In 1904, an agreement is signed between Turkey and France, for the construction and exploitation of the new construction works at the port of Thessaloniki. The implementation of the works is undertaken by the newly established French company Société Anonyme Ottomane de Construction et Exploitation du Port de Salonique, with the right to exploit until the year 1944. In a short period of time, the works at Pier 1 are concluded and a quay is constructed between Piers 1 and 2, the eastern quay of the 2nd pier which is part of today's wave-breaker is also constructed as well as a railroad network, water distribution networks, gas lighting and sewage networks and warehouses are built on Pier 1. In addition to the above, the first cranes were procured for the loading/unloading of cargoes on/from the ships.
Up until 1912, the construction of the Customs Office building is concluded, a project that was designed by the Levantine architect Alexandre Vallaury and built by the architect Eli Modiano. On October 26th 1912, the Greek army liberates Thessaloniki and its port. Following the end of the Balkan Wars (1913) and the territorial marking of the boundaries of the Balkan states, the port of Thessaloniki, which was servicing the needs of a wide area of the Balkan peninsula, limited its mainland to the Greek territory (approximately 80km to the north of Thessaloniki).
In order to allow it to continue playing its natural role as a port, which is to service the needs of all the inhabitants of the Balkans, the Greek government established the Free Zone of the port of Thessaloniki in 1914. Its space covers the greater area of the port and a wall from the remaining Free Port, which occupied the 1st pier, separates it. In this area, all the stored, in transit and loaded/unloaded cargoes are circulating without customs' inspection and are exempt from import or other taxes and duties, with the exclusion of loading/unloading and storage rights.
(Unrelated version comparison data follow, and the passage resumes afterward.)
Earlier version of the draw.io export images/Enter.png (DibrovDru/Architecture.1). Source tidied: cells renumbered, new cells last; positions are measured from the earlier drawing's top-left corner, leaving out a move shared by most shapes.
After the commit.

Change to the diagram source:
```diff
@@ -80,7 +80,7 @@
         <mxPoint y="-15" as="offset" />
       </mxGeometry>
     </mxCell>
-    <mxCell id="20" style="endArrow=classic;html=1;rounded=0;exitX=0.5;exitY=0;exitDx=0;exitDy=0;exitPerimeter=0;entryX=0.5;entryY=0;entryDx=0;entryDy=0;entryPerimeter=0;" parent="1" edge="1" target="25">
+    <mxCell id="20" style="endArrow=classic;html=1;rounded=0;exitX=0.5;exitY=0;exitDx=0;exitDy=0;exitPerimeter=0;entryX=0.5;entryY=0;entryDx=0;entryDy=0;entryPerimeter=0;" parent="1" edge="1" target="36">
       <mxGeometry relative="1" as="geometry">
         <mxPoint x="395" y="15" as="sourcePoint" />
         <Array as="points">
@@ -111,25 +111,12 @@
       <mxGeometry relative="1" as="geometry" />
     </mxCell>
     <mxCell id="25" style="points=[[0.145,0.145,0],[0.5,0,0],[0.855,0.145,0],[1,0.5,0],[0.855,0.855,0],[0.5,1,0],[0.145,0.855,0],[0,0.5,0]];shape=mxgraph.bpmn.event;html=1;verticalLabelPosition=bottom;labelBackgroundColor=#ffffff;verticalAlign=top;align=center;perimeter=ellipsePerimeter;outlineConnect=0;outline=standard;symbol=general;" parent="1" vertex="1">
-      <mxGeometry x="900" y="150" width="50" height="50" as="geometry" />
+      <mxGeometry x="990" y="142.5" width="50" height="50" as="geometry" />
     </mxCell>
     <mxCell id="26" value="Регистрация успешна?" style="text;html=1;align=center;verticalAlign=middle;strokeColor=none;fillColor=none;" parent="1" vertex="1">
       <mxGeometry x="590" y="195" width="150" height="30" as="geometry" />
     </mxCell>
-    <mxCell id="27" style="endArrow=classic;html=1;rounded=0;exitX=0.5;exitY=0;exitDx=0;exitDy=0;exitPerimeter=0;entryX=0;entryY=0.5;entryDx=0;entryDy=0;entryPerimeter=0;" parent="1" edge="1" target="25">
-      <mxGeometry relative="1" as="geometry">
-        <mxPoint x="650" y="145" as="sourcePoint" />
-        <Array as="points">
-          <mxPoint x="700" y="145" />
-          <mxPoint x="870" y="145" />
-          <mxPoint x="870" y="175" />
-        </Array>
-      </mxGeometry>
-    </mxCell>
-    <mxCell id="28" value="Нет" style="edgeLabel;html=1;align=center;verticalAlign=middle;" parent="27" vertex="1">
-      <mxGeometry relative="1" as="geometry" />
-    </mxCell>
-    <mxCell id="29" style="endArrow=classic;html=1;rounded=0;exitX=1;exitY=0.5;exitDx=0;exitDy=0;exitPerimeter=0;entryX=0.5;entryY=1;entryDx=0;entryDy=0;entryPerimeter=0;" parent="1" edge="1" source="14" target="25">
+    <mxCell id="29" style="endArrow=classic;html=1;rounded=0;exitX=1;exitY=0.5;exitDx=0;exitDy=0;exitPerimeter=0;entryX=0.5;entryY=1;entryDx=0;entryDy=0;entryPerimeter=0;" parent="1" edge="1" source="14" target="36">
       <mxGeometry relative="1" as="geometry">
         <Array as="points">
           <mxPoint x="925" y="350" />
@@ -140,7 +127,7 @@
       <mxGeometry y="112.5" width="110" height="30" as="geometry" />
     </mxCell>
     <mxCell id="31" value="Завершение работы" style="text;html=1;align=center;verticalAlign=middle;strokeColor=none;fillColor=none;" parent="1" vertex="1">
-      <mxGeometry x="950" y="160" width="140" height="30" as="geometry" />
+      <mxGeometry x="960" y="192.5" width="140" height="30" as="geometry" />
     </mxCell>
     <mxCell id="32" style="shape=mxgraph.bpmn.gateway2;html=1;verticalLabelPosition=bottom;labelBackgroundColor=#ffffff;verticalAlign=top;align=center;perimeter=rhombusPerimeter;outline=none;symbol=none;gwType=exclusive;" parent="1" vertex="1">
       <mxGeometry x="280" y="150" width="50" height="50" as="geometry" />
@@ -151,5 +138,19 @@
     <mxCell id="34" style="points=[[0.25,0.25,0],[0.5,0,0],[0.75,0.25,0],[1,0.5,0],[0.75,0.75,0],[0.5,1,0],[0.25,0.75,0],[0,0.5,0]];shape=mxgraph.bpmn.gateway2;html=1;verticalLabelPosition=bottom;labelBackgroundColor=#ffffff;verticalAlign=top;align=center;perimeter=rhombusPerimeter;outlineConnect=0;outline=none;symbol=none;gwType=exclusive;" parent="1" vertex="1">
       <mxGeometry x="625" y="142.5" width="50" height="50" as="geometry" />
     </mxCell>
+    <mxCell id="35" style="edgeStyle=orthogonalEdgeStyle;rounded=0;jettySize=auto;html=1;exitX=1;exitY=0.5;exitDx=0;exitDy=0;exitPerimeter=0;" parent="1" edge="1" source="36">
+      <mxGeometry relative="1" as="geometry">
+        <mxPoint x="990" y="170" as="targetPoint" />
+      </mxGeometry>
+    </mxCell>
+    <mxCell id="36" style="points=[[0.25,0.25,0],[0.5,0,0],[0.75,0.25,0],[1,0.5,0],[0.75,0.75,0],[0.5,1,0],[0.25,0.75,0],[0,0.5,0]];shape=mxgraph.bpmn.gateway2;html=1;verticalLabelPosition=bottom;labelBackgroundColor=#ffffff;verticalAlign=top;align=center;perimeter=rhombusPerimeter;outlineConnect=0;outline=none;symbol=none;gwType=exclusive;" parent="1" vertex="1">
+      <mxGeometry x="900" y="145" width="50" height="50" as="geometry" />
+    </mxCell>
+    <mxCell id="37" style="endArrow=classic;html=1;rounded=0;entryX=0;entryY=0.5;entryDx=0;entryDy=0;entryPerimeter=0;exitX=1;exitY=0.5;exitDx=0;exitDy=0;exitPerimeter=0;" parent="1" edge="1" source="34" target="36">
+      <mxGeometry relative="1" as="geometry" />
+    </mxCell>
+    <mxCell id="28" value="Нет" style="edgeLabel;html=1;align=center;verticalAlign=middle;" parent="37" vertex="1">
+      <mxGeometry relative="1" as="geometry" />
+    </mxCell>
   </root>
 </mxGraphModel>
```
In order to service the Yugoslav transit-trade through the port of Thessaloniki and as a result of the friendly relations between the two countries, the Yugoslav Free Zone of the port of Thessaloniki was established in the year 1923 and it was located in a surrounded-by-wall area of 94,000 square meters and included Pier 2 with a quay that was to provide services to ships, quay 9. The Yugoslav Free Zone was dissolved in 1975 and after the expiry of extensions to the agreement in 1995, any Yugoslav merchandise is moved from the Free Zone of the port of Thessaloniki, without the provision of any special regulations.
During the Second World War, the port of Thessaloniki is found occupied by the German army (1941-1944) and due to its constant bombardment by the British and U.S. Air Forces, in addition to a series of explosions by the Germans during their retreat, almost all the port installations were totally ruined.
Since the end of World War II and up until today, the port of Thessaloniki is constantly expanding westwards, initially with the restoration of its installations and afterwards with the construction of new piers, warehouses, motorways and railway lines, and a simultaneous procurement of mechanical equipment. Immediately after the War in the year 1946, the 3rd pier (Lancashire pier) is constructed. In 1962, the 4th pier (Bescinar pier) and in 1966, the 5th pier was constructed. In 1972, works for the construction of the 6th pier commence, the larger part of which were concluded in 1989, which was the first year of operation of the Cargo Terminal.
During the 1990's, the major part of the project for the deepening – removal of mud and grease waste- embankment of the foundation of the 6th pier is materialized, upgrading the area environmentally and increasing substantially the storage capacity of the port of Thessaloniki. Also, the direct road link with the national road network of the country is constructed, by-passing the city.